They had their live streaming event of Global TED from Edinburgh, Scotland tonight at The Stage in the Miami Design District. The event is free, began at 6pm and runs till 10pm. Go, get yourself there, it was jam packed. It is a cool funky bar with a laid-back vibe. There also is a food truck out back.
The event had over 1,000 people RSVP, the largest they ever had. And the crowd is young, old, black, white and green. I loved one tweet I read, “this crowd is amazing, the average IQ here has to be 135, I love it.”
My husband Robert rocked it on stage getting kudos from the curators, as the go to man for volunteer opportunities. Robert is the Director of Volunteers and he leads their regular meetings. He also knows how to work the crowd on stage, plugging their massage person and food truck choices. I had to leave as I have work to do for tomorrow, otherwise I would have mingled, drank, and shared innovative ideas with new friends. Can’t wait to hear all the gossip when he gets home!
A girl goes to tragic films
where her cries
get lost in a larger
more general lamentation
She considers the rightness
and wrongness of her man
in a dark movie theater
After every break-up
to mute her voice, his voice
“Remember this doesn’t
change anything” he says
after he enters
more of her brain power
She focus’ on actors’ faces
blushing sky, exotic
dialogue, quick comebacks
in buttered popcorn
she clutches close
She forgets his name
if only for two hours
and tenses as she exits
into afternoon sun
After I learned I got into TEDx and I was not going to let myself back out, I had to prepare. Doing this was just as much a growing edge for me as the actual talk itself. TEDx talks are video taped and then placed on the TEDx website and YouTube. Kind of like the mirror thing, I hate looking at myself on video, in fact, I didn’t look, never have. Until TEDx.
So I decided to go all out, dig in and watch myself on video talking. I was videoed a few years ago for an award I won. A three minute clip of my interview was shown at the gala luncheon; I pulled out the DVD and watched. I didn’t like anything about what I viewed. I decided my TEDx prep process would be to desensitize myself to myself three-dimensionally.
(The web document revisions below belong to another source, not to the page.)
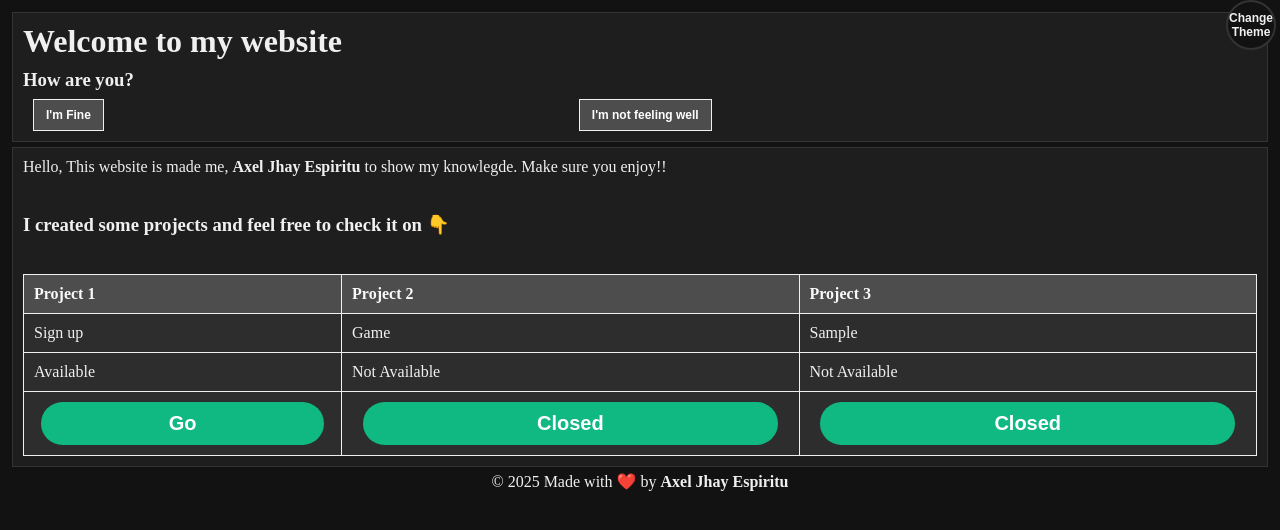
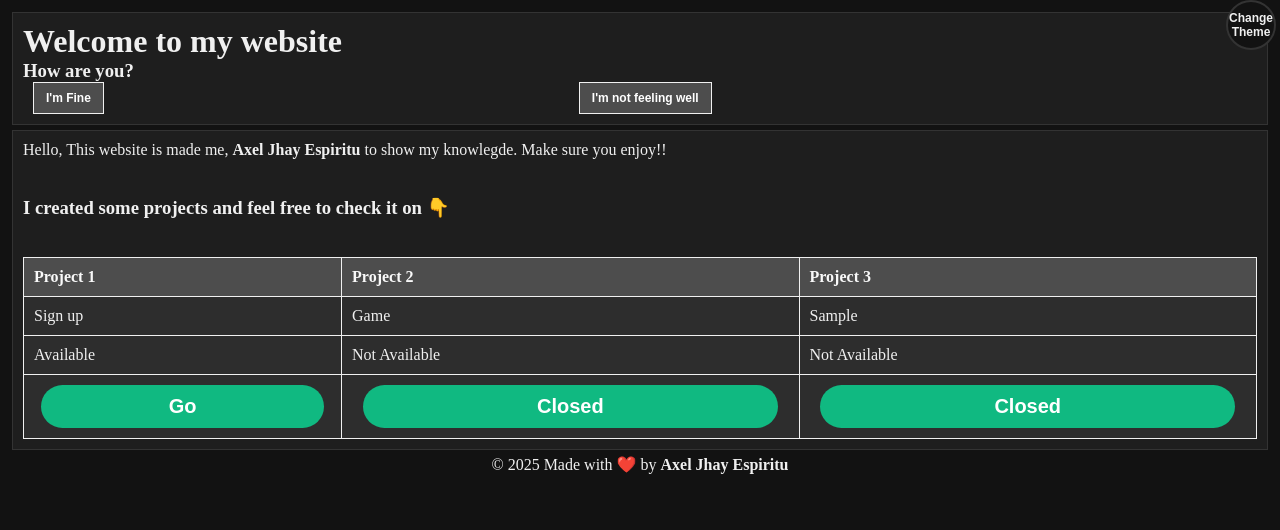
Before and after one commit to Yoru2010/Axel-website, a plain HTML site: page index.html in a window 1280 px wide. Drawn offline with Linux system fonts and the light colour scheme.

Commit message:
Update style.css

```diff
--- a/style.css
+++ b/style.css
@@ -142,7 +142,6 @@ header{
     justify-content: space-between;
     align-items: left;
     flex-shrink: no-shrink;
-    height: 130px;
 
 }
 
```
Two months before the big day, I began my desensitization. I bought a little tape recorder, (before my IPad) so I could practice listening to my voice. We don’t know what we sound like and it felt weird at first, and I hated my voice. Slowly I began to realize, I don’t sound too bad. My boyfriend (now husband) lent me his camera/video camera and I practiced almost daily. I really stared and saw. Initially, I didn’t like how I looked. I noticed the gap in my bottom teeth, my short arms, and the stiffness to my movements. And the worst realization was that I saw that my limp was more pronounced than I thought. I felt slapped, shocked and a little sad.
Yes, at first I noticed all that was wrong, but then something amazing happened, the more I watched, I began to like what I saw. I’m SO not that bad. I move fine, my voice is perfect and I have a message to share. Maybe I am OK at this public speaking thing.
I have done public speaking before, but nothing like TEDx. With TEDx, there are rules: no notes, no podium, rigid time limit. I am used to more interaction with my audience. All this was part of my terror, but I digress…back to my prep process.
Doing this added another dimension to my sense of self-acceptance and body love, now I saw how I moved and spoke out in the world. I can’t begin to explain how liberating and empowering this desensitization experiment was for me. Another piece of the prep process too was doing Speaking Circles. Much better than Toastmasters. Read about this experience in an earlier post.
I have a new idea worth spreading, video therapy. For anyone who struggles with low self-esteem, poor body image, social ineptness, break out your video camera and let yourself shine through and the healing begin.
My standing O.
I was selected to be one of 9 speakers at a sold out TEDxMiami show almost two years ago. I get asked all the time, how did you do it, what was it like to do a TED talk? First of all, it was a dream to be selected, that the curators thought my idea was worth spreading. A part of me still operated on the belief that I wasn’t worthy and who am I, to be speaking to 500 people.
I would have never dreamed my path would have led to doing public speaking. I HATED public speaking, as many do. I didn’t like to be seen, to be stared at from a group standpoint. I am great one on one. Look at my chosen profession, clinical social worker, changing the world one person at a time! But get me in front of a group, I freeze, I disconnect, I dissociate from my body. When it sunk in that I was doing a TED talk, a part of me wanted to run and not do it.
But I never run. I tend to push myself towards growth, and before thinking too much, I often jump into areas that make me uncomfortable. And I remembered something a friend said to me once, “when you stand up to share, we are not staring at you, we are interested in what you have to say.” Something clicked with those words, I got it, I always associated staring as a negative, that people look down at me due to my visible disability. After her words, my perception of the word “stare” changed and I no longer took myself out of the game.
I have been putting myself out on various stages for a while now. And this is only the beginning. TED national/global here I come!
How do you push yourself towards growth?